Leigh was a facilitator at an SWF event (there must be something in that festival’s water) I attended a couple of years back. I loved her so much I asked her if she’d come and speak at one of our lunches about her recently released book On Doubt. She did. Then when I heard she’d landed the plum job of interviewing my all time favourite pin-up, Hillary Clinton, in January this year, I began to plot when next I could secure time out of her busy schedule for her to come back and talk to us all. The fruit of that labour is another lunch with Leigh and I’m sure there will be more.
As for Sam (Mostyn), we met at an APEC Women’s Conference in Port Douglas and have been firm friends ever since. Sam was also the winner of the Board/Management 100 Women of Influence award at our inaugural Westpac AFR 100 Women of Influence awards in 2012, and featured on Ruby as our ROM in February this year. Sam is speaking at a lunch in Melbourne about her extraordinary career.
Friends help one another and our networks grow.
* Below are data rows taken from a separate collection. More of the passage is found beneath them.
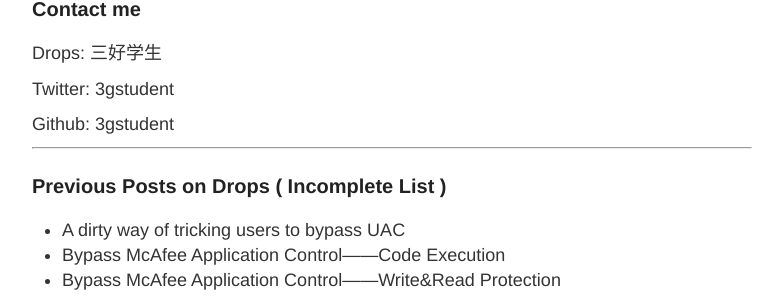
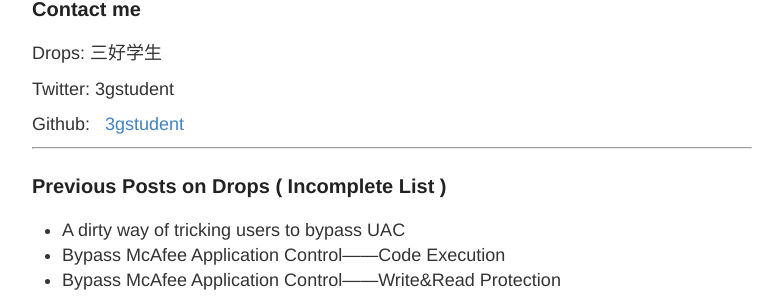
Before and after one commit to 3gstudent/backup-3gstudent.github.io, a Jekyll site: the page built from about.md, in a window 1280 px wide and 900 px high. Shown: the part 315-612 px from the top of the window, without its empty margins (248-1031 px from the left). Built offline with Jekyll 4.4.1, drawn with Linux system fonts in a browser that asks for light colours; part of the change alters nothing that is shown.

```diff
--- a/about.md
+++ b/about.md
@@ -15,7 +15,7 @@ Drops:    三好学生
 
 Twitter:  3gstudent
 
-Github:   3gstudent
+Github:   [3gstudent](https://github.com/3gstudent)
 
 ---
 
```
On July 1, nominations open for the 2013 100 Women of Influence awards. I recommend building social capital. Nominate people you believe should be in contention and bring your thoughts on who and what makes a great woman of influence to the table. Along with increasing personal and industry profile, getting involved brings with it the benefit of building credibility individually, as well as at a community and business level. It’s a great event celebrating diversity.
I’ve been going global too in the social capital construction stakes: visiting Brazil and Dubai in the past month as a guest of the World Bank. My topic, no prizes for guessing, has been the female economy and how it can be nurtured for the good of the whole.
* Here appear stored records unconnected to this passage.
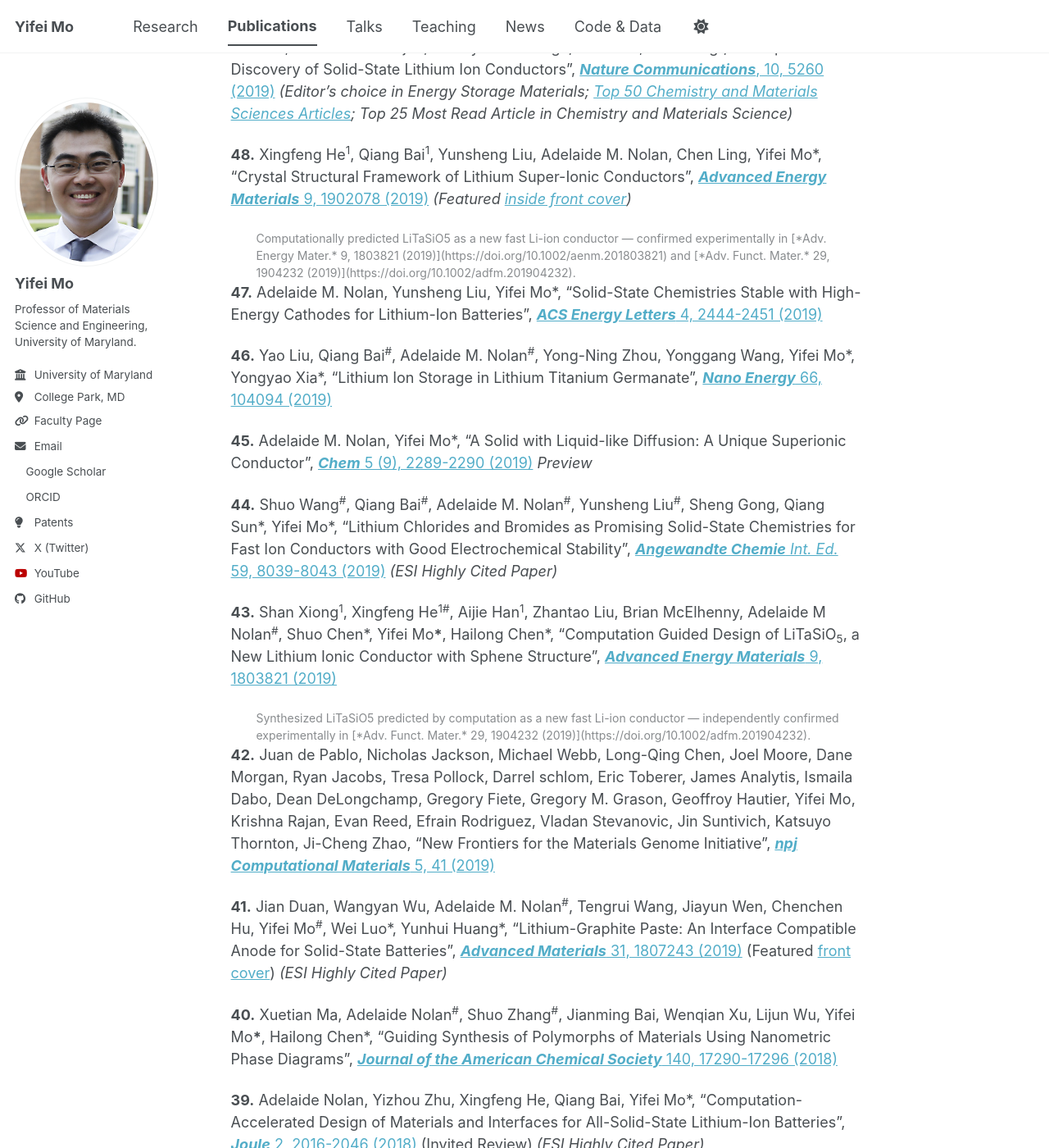
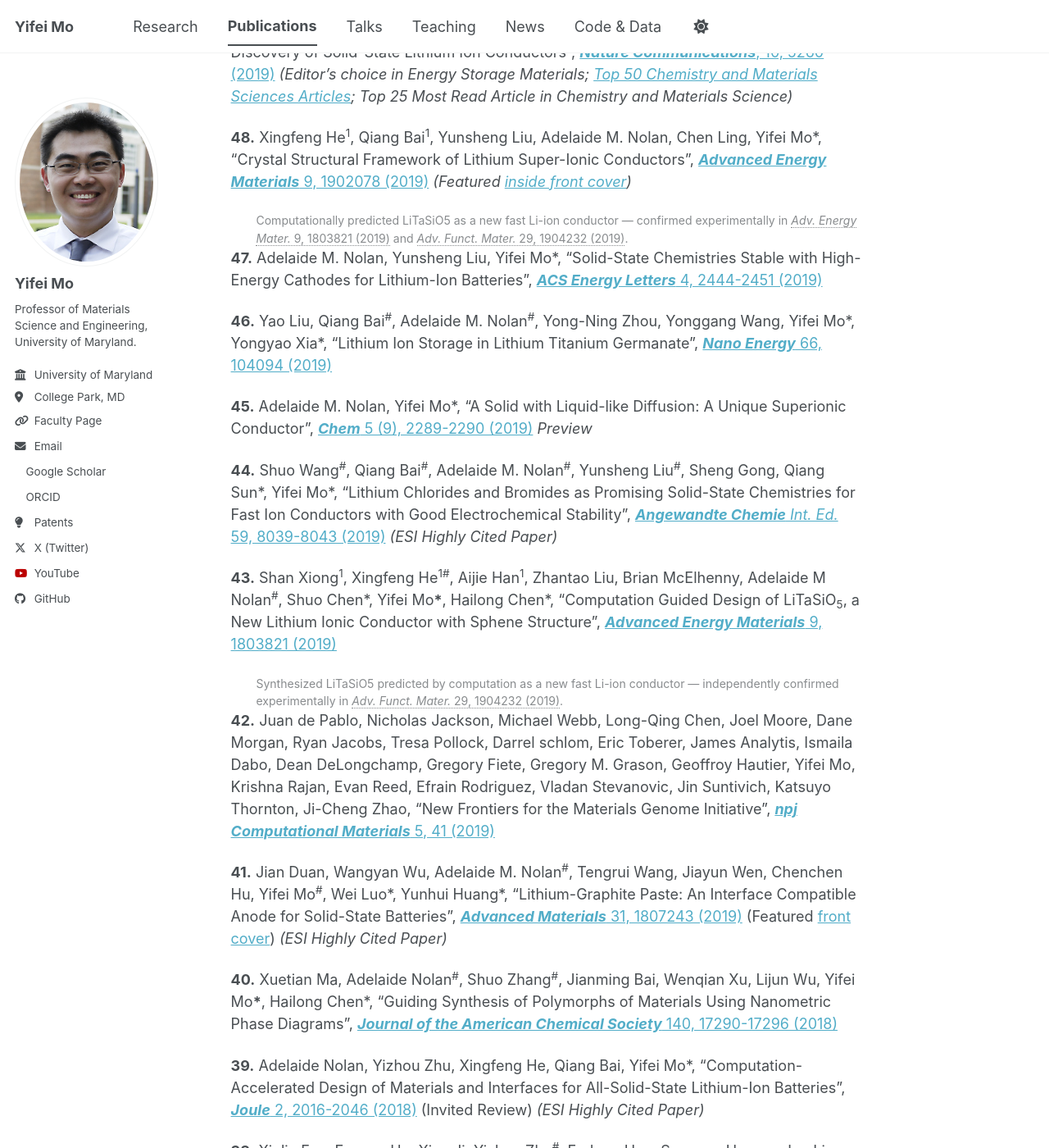
Before and after one commit to yifeimo/yifeimo.github.io, a Jekyll site: the page built from _pages/publications.md, in a window 1280 px wide and 1400 px high, scrolled down 6790 px. Shown: the whole window at 82% size. Built offline with Jekyll 4.4.1, drawn with Linux system fonts in a browser that asks for light colours; a style sheet for code colours, icons or effects is not loaded; part of the change alters nothing that is shown; some of the changed text lies outside the part shown.

Commit message:
Fix markdown links not rendering inside div annotations

```diff
--- a/_pages/publications.md
+++ b/_pages/publications.md
@@ -76,8 +76,8 @@ author_profile: true
 **70.** Adelaide M. Nolan<sup>#</sup>, Darshana Wickramaratne, Noam Bernstein, Yifei Mo\*, Michelle D. Johannes\*, "Li<sup>+</sup> Diffusion in Amorphous and Crystalline Al<sub>2</sub>O<sub>3</sub> for Battery Electrode Coatings", [***Chemistry of Materials*** 33, 19, 7795--7804 (2021)](https://doi.org/10.1021/acs.chemmater.1c02239)
 
 **69.** Menghao Yang, Yifei Mo\*, "Interfacial Defect of Lithium Metal in Solid-State Batteries", [***Angewandte Chemie Int. Ed.*** 60, 21494, (2021)](https://doi.org/10.1002/anie.202108144) *(Very Important Paper ­-- top 5% ranked by all reviewers)*
-<div class="citation" style="margin-left: 2.2em;">Discovered a nanometer-thin amorphous Li layer at the Li/solid-electrolyte interface.</div>
-<div class="citation" style="margin-left: 2.2em;">Predicted that Li(110)/solid-electrolyte interfaces resist nanopore formation and enable higher cycling rates — later confirmed experimentally in [*Nat. Synth.* 4, 552-561 (2025)](https://doi.org/10.1038/s44160-024-00712-4).</div>
+<div class="citation" markdown="span" style="margin-left: 2.2em;">Discovered a nanometer-thin amorphous Li layer at the Li/solid-electrolyte interface.</div>
+<div class="citation" markdown="span" style="margin-left: 2.2em;">Predicted that Li(110)/solid-electrolyte interfaces resist nanopore formation and enable higher cycling rates — later confirmed experimentally in [*Nat. Synth.* 4, 552-561 (2025)](https://doi.org/10.1038/s44160-024-00712-4).</div>
 
 **68.** Shumin Zhang<sup>1</sup>, Feipeng Zhao<sup>1</sup>, Shuo Wang<sup>1#</sup>, Jianwen Liang, Jian Wang, Changhong Wang, Hao Zhang, Keegan Adair, Weihan Li, Minsi Li, Hui Duan, Yang Zhao, Ruizhi Yu, Ruying Li, Huan Huang, Li Zhang, Shangqian Zhao, Shigang Lu, Tsun-Kong Sham\*, Yifei Mo\*, Xueliang Sun\*, "Advanced High-Voltage All-Solid-State Li-Ion Batteries Enabled by a Dual-Halogen Solid Electrolyte", [***Advanced Energy Materials*** 11, 2100836 (2021)](https://doi.org/10.1002/aenm.202100836)
 
@@ -121,7 +121,7 @@ author_profile: true
 **49.** Ying Zhang, Xingfeng He<sup>#</sup>, Zhiqian Chen, Qiang Bai<sup>#</sup>, Adelaide M Nolan<sup>#</sup>, Charles A. Roberts, Debasish Banerjee, Tomoya Matsunaga, Yifei Mo\*, Chen Ling\*, "Unsupervised Discovery of Solid-State Lithium Ion Conductors", [***Nature Communications***, 10, 5260 (2019)](https://doi.org/10.1038/s41467-019-13214-1) *(Editor's choice in Energy Storage Materials; [Top 50 Chemistry and Materials Sciences Articles](https://www.nature.com/collections/giacagiaca); Top 25 Most Read Article in Chemistry and Materials Science)*
 
 **48.** Xingfeng He<sup>1</sup>, Qiang Bai<sup>1</sup>, Yunsheng Liu, Adelaide M. Nolan, Chen Ling, Yifei Mo\*, "Crystal Structural Framework of Lithium Super-Ionic Conductors", [***Advanced Energy Materials*** 9, 1902078 (2019)](https://doi.org/10.1002/aenm.201902078) *(Featured [inside front cover](https://doi.org/10.1002/aenm.201970169))*
-<div class="citation" style="margin-left: 2.2em;">Computationally predicted LiTaSiO5 as a new fast Li-ion conductor — confirmed experimentally in [*Adv. Energy Mater.* 9, 1803821 (2019)](https://doi.org/10.1002/aenm.201803821) and [*Adv. Funct. Mater.* 29, 1904232 (2019)](https://doi.org/10.1002/adfm.201904232).</div>
+<div class="citation" markdown="span" style="margin-left: 2.2em;">Computationally predicted LiTaSiO5 as a new fast Li-ion conductor — confirmed experimentally in [*Adv. Energy Mater.* 9, 1803821 (2019)](https://doi.org/10.1002/aenm.201803821) and [*Adv. Funct. Mater.* 29, 1904232 (2019)](https://doi.org/10.1002/adfm.201904232).</div>
 
 **47.** Adelaide M. Nolan, Yunsheng Liu, Yifei Mo\*, "Solid-State Chemistries Stable with High-Energy Cathodes for Lithium-Ion Batteries", [***ACS Energy Letters*** 4, 2444-2451 (2019)](https://doi.org/10.1021/acsenergylett.9b01703)
 
@@ -132,7 +132,7 @@ author_profile: true
 **44.** Shuo Wang<sup>#</sup>, Qiang Bai<sup>#</sup>, Adelaide M. Nolan<sup>#</sup>, Yunsheng Liu<sup>#</sup>, Sheng Gong, Qiang Sun\*, Yifei Mo\*, "Lithium Chlorides and Bromides as Promising Solid-State Chemistries for Fast Ion Conductors with Good Electrochemical Stability", [***Angewandte Chemie** Int. Ed.* 59, 8039-8043 (2019)](https://doi.org/10.1002/anie.201901938) *(ESI Highly Cited Paper)*
 
 **43.** Shan Xiong<sup>1</sup>, Xingfeng He<sup>1#</sup>, Aijie Han<sup>1</sup>, Zhantao Liu, Brian McElhenny, Adelaide M Nolan<sup>#</sup>, Shuo Chen\*, Yifei Mo**\***, Hailong Chen\*, "Computation Guided Design of LiTaSiO<sub>5</sub>, a New Lithium Ionic Conductor with Sphene Structure", [***Advanced Energy Materials*** 9, 1803821 (2019)](https://doi.org/10.1002/aenm.201803821)
-<div class="citation" style="margin-left: 2.2em;">Synthesized LiTaSiO5 predicted by computation as a new fast Li-ion conductor — independently confirmed experimentally in [*Adv. Funct. Mater.* 29, 1904232 (2019)](https://doi.org/10.1002/adfm.201904232).</div>
+<div class="citation" markdown="span" style="margin-left: 2.2em;">Synthesized LiTaSiO5 predicted by computation as a new fast Li-ion conductor — independently confirmed experimentally in [*Adv. Funct. Mater.* 29, 1904232 (2019)](https://doi.org/10.1002/adfm.201904232).</div>
 
 **42.** Juan de Pablo, Nicholas Jackson, Michael Webb, Long-Qing Chen, Joel Moore, Dane Morgan, Ryan Jacobs, Tresa Pollock, Darrel schlom, Eric Toberer, James Analytis, Ismaila Dabo, Dean DeLongchamp, Gregory Fiete, Gregory M. Grason, Geoffroy Hautier, Yifei Mo, Krishna Rajan, Evan Reed, Efrain Rodriguez, Vladan Stevanovic, Jin Suntivich, Katsuyo Thornton, Ji-Cheng Zhao, "New Frontiers for the Materials Genome Initiative", [***npj Computational Materials*** 5, 41 (2019)](https://doi.org/10.1038/s41524-019-0173-4)
 
```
Slowly the world is catching on to the importance of women – the significant role we can and do play in the community, economically, socially and financially.
Driven in part by the growth in the Small Medium Enterprise market, banks, such as Itau, based in Sao Paulo, Brazil (and the largest bank in the Southern Hemisphere), are keen to hear how we’ve handled the issues and the potential of the female economy at Westpac over many years. Our experience is viewed as world’s first.
I know Australia often punches above its weight, as they say, because I’ve been lucky enough to experience the effect of those punches on many levels, including the work we do globally at the GBA. It’s impossible not to feel proud about our ability to build relationships that work hard and deliver.